Dante looked towards the light, but instead of the life-giving Sun, he found the death-bringing Theia, her cracked eye wide, watching down on the fog-soaked clearing, on the shadows dancing, the woman singing.
Erebus, hear our call; purge our souls with your flames…
Dante ran, and he didn’t stop running. He ran, even as his limbs screamed for mercy. He ran, even as the forest fell into night and into shadow. It was the only thing he could do; it was the only thing he knew how to do.
Dante ran, and he didn’t stop running. Not until he reached—
He turned at the sound of her voice, the projection of his name across the aether.
We shouldn’t bother him, said Katrina. Besides, I don’t feel comfortable taking him with us.
We’re taking him, said Emily, then called his name again.
“What?” he replied.
Emily spun about, her pale-winter eyes wide in surprise. “Since when were you out here?” she asked. “Were you hiding under that cloak again?”
He shrugged. “Maybe.”
The sound of a door sliding open caught her attention and, as she turned to the source, she brought the vague world around her into focus. They were standing outside their apartment and Hermia, Horatio and Denny had just stepped out the front door. Hermia looked tougher than usual, her muscles defined, her Malkuthian tan deep, while Horatio’s skin almost seemed sparkle in the sunlight, a bronze statue of strength and vitality. Denny hid behind them, encased in shadow.

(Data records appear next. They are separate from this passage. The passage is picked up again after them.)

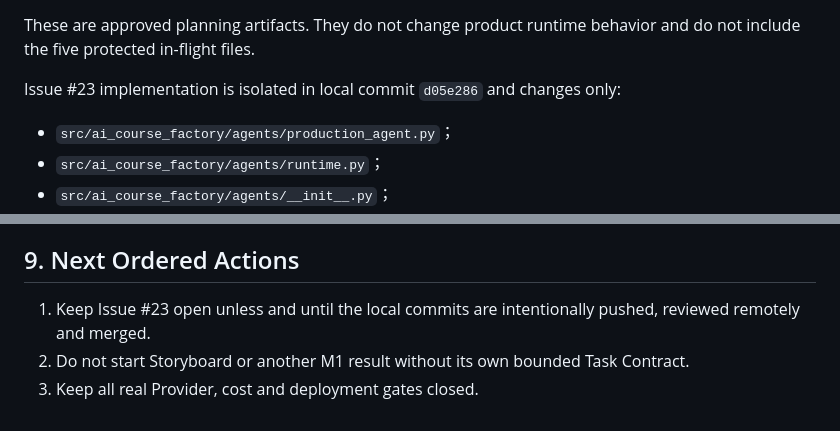
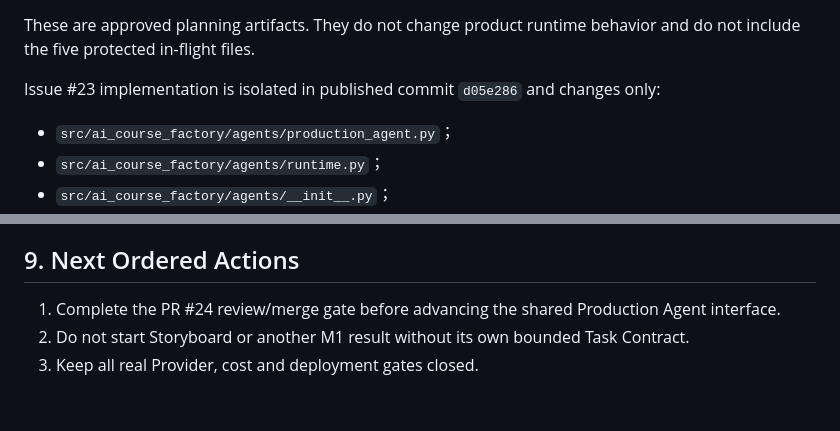
Before and after one commit to JettxonHo/AI-Course-Factory, a Markdown page: docs/STATUS.md, 2 parts joined by grey strips. Rendered like a GitHub page.

```diff
--- a/docs/STATUS.md
+++ b/docs/STATUS.md
@@ -130,7 +131,7 @@ The M0 planning-baseline commit containing this snapshot establishes these appro
 
 These are approved planning artifacts. They do not change product runtime behavior and do not include the five protected in-flight files.
 
-Issue #23 implementation is isolated in local commit `d05e286` and changes only:
+Issue #23 implementation is isolated in published commit `d05e286` and changes only:
 
 - `src/ai_course_factory/agents/production_agent.py`；
 - `src/ai_course_factory/agents/runtime.py`；
@@ -165,6 +166,6 @@ The main orchestrator requested one review correction to remove redundant public
 
 ## 9. Next Ordered Actions
 
-1. Keep Issue #23 open unless and until the local commits are intentionally pushed, reviewed remotely and merged.
+1. Complete the PR #24 review/merge gate before advancing the shared Production Agent interface.
 2. Do not start Storyboard or another M1 result without its own bounded Task Contract.
 3. Keep all real Provider, cost and deployment gates closed.
```
Also changed, not shown: other parts of docs/STATUS.md (+9 -8 lines), GOAL.md (+2 -2 lines).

“Hello, Emily,” said Hermia, flashing her perfect smile, “Kat. I hope the two of you are ready for the last exam, because it is the toughest we have ever faced! I expect your best, for the sake of Lucretia House!”

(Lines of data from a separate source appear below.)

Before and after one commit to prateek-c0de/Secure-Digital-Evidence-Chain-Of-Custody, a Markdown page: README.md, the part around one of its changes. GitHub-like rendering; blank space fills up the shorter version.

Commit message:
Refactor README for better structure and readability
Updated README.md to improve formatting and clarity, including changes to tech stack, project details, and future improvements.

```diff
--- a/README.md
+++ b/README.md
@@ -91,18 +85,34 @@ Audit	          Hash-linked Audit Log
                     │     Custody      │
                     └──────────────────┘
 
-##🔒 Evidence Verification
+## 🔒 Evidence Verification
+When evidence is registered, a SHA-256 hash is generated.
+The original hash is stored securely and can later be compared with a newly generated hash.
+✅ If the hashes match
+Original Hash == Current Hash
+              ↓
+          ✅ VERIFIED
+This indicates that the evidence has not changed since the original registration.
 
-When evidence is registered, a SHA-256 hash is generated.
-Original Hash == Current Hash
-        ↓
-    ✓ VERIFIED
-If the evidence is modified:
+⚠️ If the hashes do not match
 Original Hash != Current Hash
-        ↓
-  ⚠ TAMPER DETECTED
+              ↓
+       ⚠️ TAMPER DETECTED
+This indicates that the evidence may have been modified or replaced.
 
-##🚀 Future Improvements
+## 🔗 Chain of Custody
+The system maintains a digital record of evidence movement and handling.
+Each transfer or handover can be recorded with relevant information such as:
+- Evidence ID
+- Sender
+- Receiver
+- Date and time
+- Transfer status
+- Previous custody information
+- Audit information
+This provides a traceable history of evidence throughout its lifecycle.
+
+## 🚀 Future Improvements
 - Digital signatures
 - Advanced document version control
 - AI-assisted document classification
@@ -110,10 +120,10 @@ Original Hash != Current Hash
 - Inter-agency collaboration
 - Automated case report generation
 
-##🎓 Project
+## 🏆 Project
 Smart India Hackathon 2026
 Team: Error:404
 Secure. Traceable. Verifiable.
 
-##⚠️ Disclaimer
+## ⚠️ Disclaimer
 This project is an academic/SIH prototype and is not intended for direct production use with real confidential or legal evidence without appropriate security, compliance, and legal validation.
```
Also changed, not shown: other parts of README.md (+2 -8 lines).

The trio walked off down the path, towards the south gate presently but a blur on an impressionist horizon. Emily raised an eyebrow. “I guess they don’t expect much of you, Dante. About time you proved them wrong, don’t you think?”
The air around Katrina rippled with a grumble as she crossed her arms and huffed. Emily gave her a disapproving look. Kat was looking like her mother again, all stern-eyed and serious, a responsible adult babysitting wayward orphans.
“Kat thinks you should stay at home,” said Emily.
Kat frowned. She had her reasons, and they were good ones, but this wasn’t the time or the place to worry about the past.
It was, after all, only a dream.
“I’ll be okay,” he replied, earning a smile of approval from Emily, whom he presumed a subconscious representation of Malkuth.
Kat’s frown deepened. She was his past. “If you say so.”
Their attention turned to the balconies above where a figure lifted a hand in greeting. Byron d’Arcadie came into focus a true lothario of a man, his skin like polished brass, the silk strands of his earthen hair fluttering in the breeze as he slouched over his balcony, like some cultist leader about to charm a legion of adoring followers.
“Ah, what good fortune!” he called down. “Are you perchance preparing for our final exam, or have you decided it too risky a proposition?” He then noticed Dante and screwed up his face in confusion. “Orpheus? Since when did you abandon your abode?”
Dante shrugged. What did Byron symbolise, anyway? Katrina was his past, and Emily was his future, so did that make Byron the present? No, it couldn’t. Byron d’Arcadie represented something — someone — else, equally pretentious and equally undeserving of the praised heaped upon him.
“At any rate, I was making preparations, if you care to join?” said the subconscious representation of Dante’s father.
If you’re wondering what those ‘twelve notes’ are, go listen to Beethoven’s ‘Sonata quasi una fantasia‘, more commonly known as ‘Moonlight Sonata‘…